3 Questions with W. Todd Lawrence of Wolters Kluwers

W. Todd Lawrence

FintekNews is pleased to offer our weekly feature column 3 Questions. Each week, we feature a thought leader within a unique sector of fintech and ask them to answer just 3 questions for our audience in their vernacular. This week, we’d like to introduce you to W. Todd Lawrence of Wolters Kluwer’s Finance, Risk & Reporting business, which provides integrated regulatory compliance and reporting solutions for financial services companies globally.

NAME: W. Todd Lawrence
TITLE: General Manager, Finance, Risk & Reporting, Americas
COMPANY: Wolters Kluwer’s Finance, Risk & Reporting
WEB ADDRESS: www.wolterskluwerfs.com

What does your firm do/offer within the fintech sector?

Rather than launch into some neat and carefully crafted explanation, I think it’s helpful to discuss the problem we are trying to solve for our customers to best define what we offer. As FinTek News readers are no doubt aware, global and local regulators here in the US are demanding ever-greater integration across business processes, more invasive and broader scope in management and reporting, and faster reaction to change with regulation. And I think it’s fair to say that siloed approaches are increasingly anachronistic. While many financial services firms have had to find technology workarounds in the past, this approach is clearly now insufficient as regulators are strengthening their focus on data structure and management. This is where Wolters Kluwer’s Finance, Risk & Reporting business comes in.
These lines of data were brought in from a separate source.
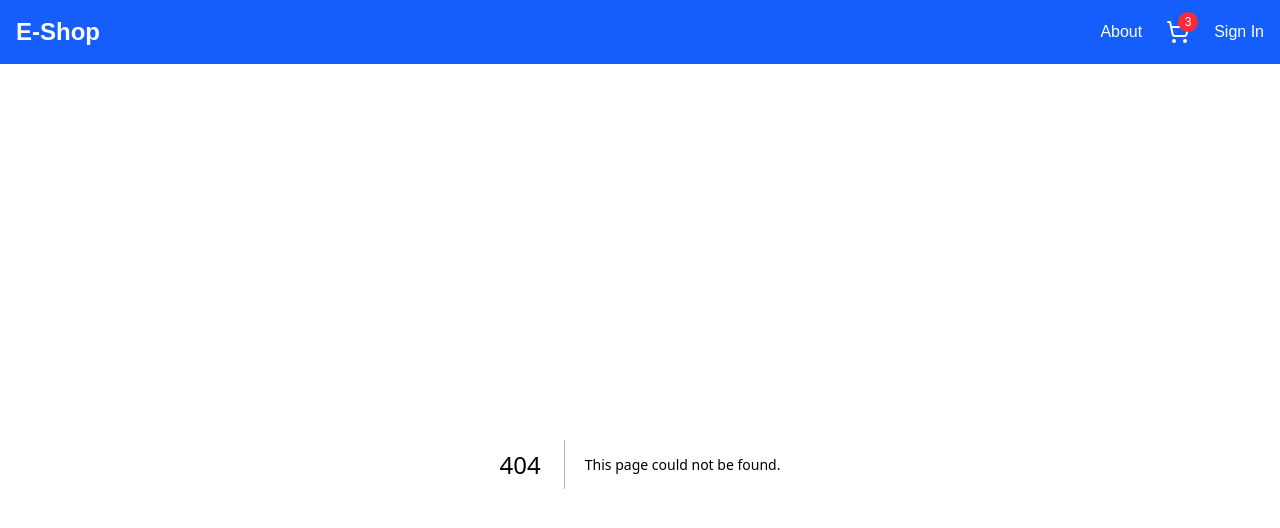
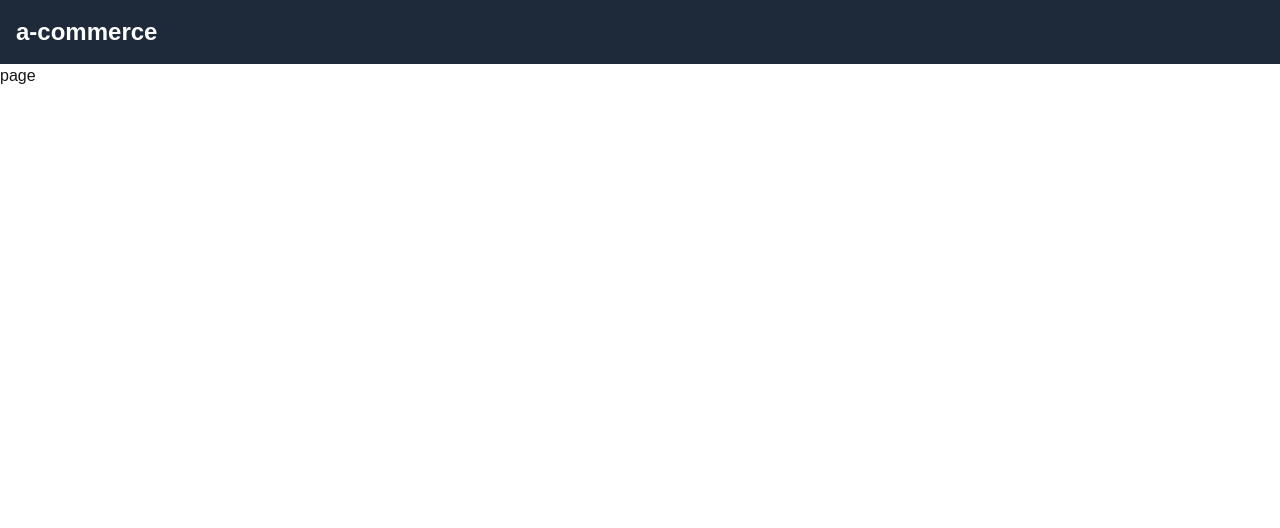
Before and after one commit to hussain-wac/a-com, a Next.js app: page /login in a window 1280 px wide. Before the commit this address had no page. Shown: the top 528 px of the page. Built offline with nearby package versions, Linux system fonts and the light colour scheme.

Commit message:
layouts set

```diff
--- /dev/null
+++ b/app/(auth)/layout.js
@@ -0,0 +1,22 @@
+import "../globals.css";
+import AuthNavBar from "../../components/AuthNavBar";
+
+export const metadata = {
+  title: "a-commerce",
+  description: "An e-commerce website for learning purposes",
+};
+
+export default function RootLayout({ children }) {
+  return (
+    <html lang="en">
+      <head>
+        <title>{metadata.title}</title>
+        <meta name="description" content={metadata.description} />
+      </head>
+      <body>
+        <AuthNavBar />
+        {children}
+      </body>
+    </html>
+  );
+}
--- a/app/(auth)/login /page.jsx
+++ b/app/(auth)/login/page.jsx
@@ -1,6 +1,6 @@
 import React from 'react'
 
-const page = () => {
+function page() {
   return (
     <div>page</div>
   )
--- /dev/null
+++ b/app/(auth)/signup/page.jsx
@@ -0,0 +1,9 @@
+import React from 'react'
+
+function page() {
+  return (
+    <div>page</div>
+  )
+}
+
+export default page
--- a/app/layout.js
+++ b/app/(root)/layout.js
@@ -1,11 +1,10 @@
 import { Geist, Geist_Mono } from "next/font/google";
-import "./globals.css";
-import NavBarSwicher from "../components/NavBarSwitcher";
+import "../globals.css"
+import DefaultTopbar from "../../components/DefaultTopbar";
 const geistSans = Geist({
   variable: "--font-geist-sans",
   subsets: ["latin"],
 });
-
 const geistMono = Geist_Mono({
   variable: "--font-geist-mono",
   subsets: ["latin"],
@@ -22,7 +21,7 @@ export default function RootLayout({ children }) {
       <body
         className={`${geistSans.variable} ${geistMono.variable} antialiased`}
       >
-        <NavBarSwicher/>
+        <DefaultTopbar />
         {children}
       </body>
     </html>
--- a/app/page.js
+++ b/app/(root)/page.js
@@ -1,9 +1,8 @@
 import React from 'react'
-import GetProducts from '../components/GetProducts'
+import GetProducts from '../../components/GetProducts'
 function Home() {
   return (
     <div><GetProducts/></div>
   )
 }
-
 export default Home
--- a/components/AuthNavBar.jsx
+++ b/components/AuthNavBar.jsx
@@ -1,32 +1,13 @@
 import React from "react";
 import Link from "next/link";
-import { Search, ShoppingCart } from "lucide-react";
 
 function AuthNavBar() {
   return (
-    <header className="bg-green-600 p-4">
-      <div className="max-w-7xl mx-auto flex items-center justify-between">
-        {/* Logo Section */}
-        <div className="text-white font-extrabold text-2xl">
-          <Link href="/">E-Shop</Link>
-        </div>
-        {/* Icons Section */}
-        <div className="flex items-center space-x-6 text-white">
-          <Link href="/about" className="hover:underline">
-            About
-          </Link>
-          <div className="relative">
-            <ShoppingCart size={24} />
-            <span className="absolute -top-2 -right-2 bg-red-500 text-xs w-5 h-5 flex items-center justify-center rounded-full">
-              3
-            </span>
-          </div>
-          <div className="cursor-pointer hover:underline">
-            Sign In
-          </div>
-        </div>
-      </div>
-    </header>
+    <div className="flex justify-between items-center p-4 bg-gray-800 text-white">
+      <Link href="/" className="text-2xl font-bold">
+        a-commerce
+      </Link>
+    </div>
   );
 }
 
--- a/components/NavBarSwitcher.jsx
+++ /dev/null
@@ -1,13 +0,0 @@
-"use client"
-
-import { usePathname } from "next/navigation"
-import DefaultTopbar from "./DefaultTopbar"
-import AuthNavBar from "./AuthNavBar"
-
-export default function NavBarSwicher () {
-    const pathname = usePathname()
-    const isAuthRoute =
-    pathname.startsWith('/about')
-
-    return isAuthRoute ? <AuthNavBar /> : <DefaultTopbar />
-}
```
Also changed, not shown: app/(root)/about/page.jsx (renamed from app/about/page.jsx), app/(root)/home/page.jsx (renamed from app/home/page.jsx), app/(root)/loading.js (renamed from app/loading.js).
Our award winning OneSumX suite of solutions is used by financial services firms to manage a broad array of regulatory reporting, finance and risk obligations globally. Our technology and content expertise means we are able to offer integrated regulatory compliance and reporting solutions for managing ever more complex finance, risk and regulatory reporting obligations. This also includes our unique Regulatory Update Service, which is maintained by Wolters Kluwer experts who actively monitor regulation in approximately 50 countries, helping to ensure the solution is current at all times. Our Americas team, which I lead, is based in Waltham, Massachusetts, and we are noting a significant demand for our services, having hired a number of experts in recent months.

What do you believe the next major innovation in financial technology will be and why?

For us here at Wolters Kluwer we are firmly focused on RegTech developments. And when we refer to RegTech we are talking about innovations that are more than pure “regulatory technology.” As previously mentioned regulators are increasingly requiring financial institutions to acquire regulatory content and provide them with more complex reporting with vast quantities of data using a greater variety of analytical methods. The information acquired and provided cuts across different functions and departments and has to be consistent to meet the increased regulatory scrutiny.

Arguably, the most important aspect of RegTech is an ability to acquire and generate different kinds of data very rapidly from numerous sources, used for varying purposes with the ability to be reused for others. In addition, financial institutions are requiring a business analytics and intelligence component. This functionality enables institutions to use this vast trove of data to forecast, do predictive analytics and enhance their business, versus what was previously viewed only from a reporting purpose. This allows financial institutions to manage compliance and risk in an optimal way that also enables them to maximize financial performance. We are certainly well placed to help our clients navigate developments in the space.

 How do you feel banks are adapting to the facet of fintech that your company operates within?

Let’s take a pertinent and specific example of how banks are adopting, or should be adopting, their approach to technology here in the US. The accounting standard Current Expected Credit Loss (CECL), which requires banks to calculate expected credit losses and incorporate resulting provisions into its P&L statements, really necessitates a flexible, adaptable technology solution that will enable closer collaboration among finance, risk and reporting functions. Certainly, leaders of institutions that adhere to US GAAP would be strongly advised to start thinking about the changes they will need to make between now and implementation (December 15th, 2019) to their technology and their activities overall.

CECL will require institutions to come up with their best estimate of credit impairments using their best predictions of the operating environment that they will face. They will have to supply much of this information daily. With so much on the line, an institution’s personnel must work together as never before, with all functions, particularly finance, risk and reporting, performing in concert. As a result, they will need to adapt to have tools that are organized the same way, as a fully integrated solution that doesn’t just conform to the desired holistic organizational structure, but strengthens it. Adapting to this change will be absolutely key and in the ideal scenario banks will adopt a CECL solution that is flexible, adaptable, consistent and, perhaps most important, durable so that it will be able to perform a range of complex operations simply and elegantly, and then perform them repeatedly.

Todd Lawrence is General Manager of Wolters Kluwer’s, Finance, Risk & Reporting business in the Americas. A seasoned mergers and acquisitions professional, he has spent more than 20 years in strategy, corporate development, sales and marketing positions during his career. He holds a BA in international political economy from Colorado College and MBA, with high distinction, from the The University of Michigan